Stored dataset items:

◆ ◆ ◆

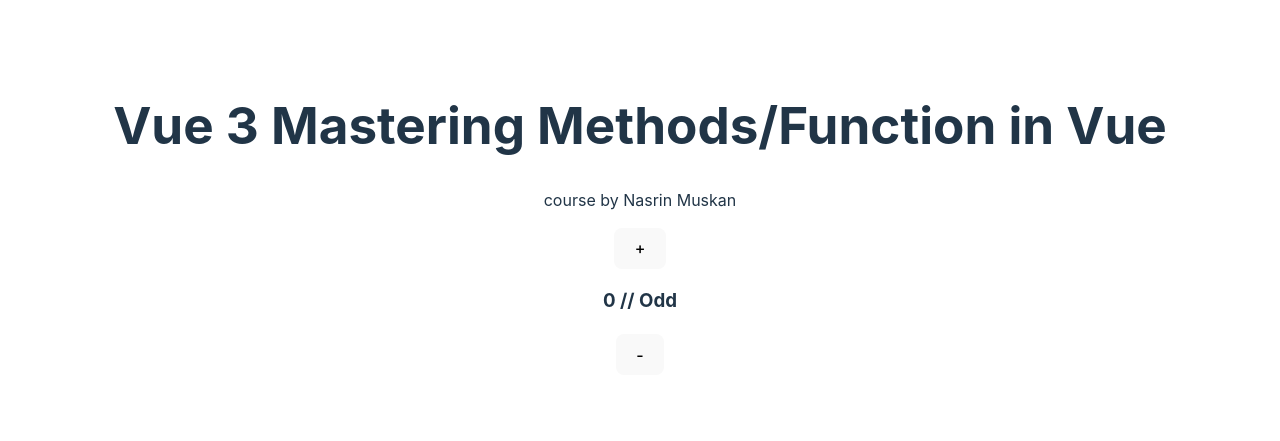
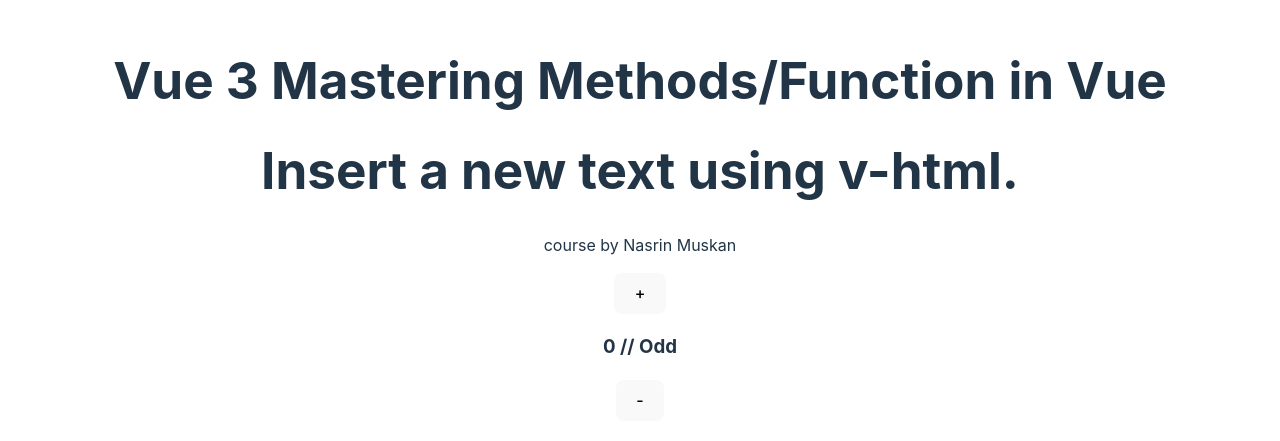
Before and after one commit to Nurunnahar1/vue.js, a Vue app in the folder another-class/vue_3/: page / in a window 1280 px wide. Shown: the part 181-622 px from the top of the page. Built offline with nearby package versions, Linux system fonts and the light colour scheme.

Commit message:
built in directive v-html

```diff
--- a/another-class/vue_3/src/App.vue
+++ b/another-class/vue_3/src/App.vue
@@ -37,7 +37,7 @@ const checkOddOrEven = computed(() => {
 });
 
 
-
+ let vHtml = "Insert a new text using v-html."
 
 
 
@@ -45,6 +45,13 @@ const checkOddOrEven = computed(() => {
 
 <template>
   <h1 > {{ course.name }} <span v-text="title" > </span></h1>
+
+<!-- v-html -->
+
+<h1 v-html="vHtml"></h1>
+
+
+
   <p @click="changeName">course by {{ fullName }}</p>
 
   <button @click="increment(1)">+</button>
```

◆ ◆ ◆

Take the entries above and set them down exactly, minus the pictures.

Before and after one commit to Nurunnahar1/vue.js, a Vue app in the folder another-class/vue_3/: page / in a window 1280 px wide. Shown: the part 181-622 px from the top of the page. Built offline with nearby package versions, Linux system fonts and the light colour scheme.

Commit message:
built in directive v-html

```diff
--- a/another-class/vue_3/src/App.vue
+++ b/another-class/vue_3/src/App.vue
@@ -37,7 +37,7 @@ const checkOddOrEven = computed(() => {
 });
 
 
-
+ let vHtml = "Insert a new text using v-html."
 
 
 
@@ -45,6 +45,13 @@ const checkOddOrEven = computed(() => {
 
 <template>
   <h1 > {{ course.name }} <span v-text="title" > </span></h1>
+
+<!-- v-html -->
+
+<h1 v-html="vHtml"></h1>
+
+
+
   <p @click="changeName">course by {{ fullName }}</p>
 
   <button @click="increment(1)">+</button>
```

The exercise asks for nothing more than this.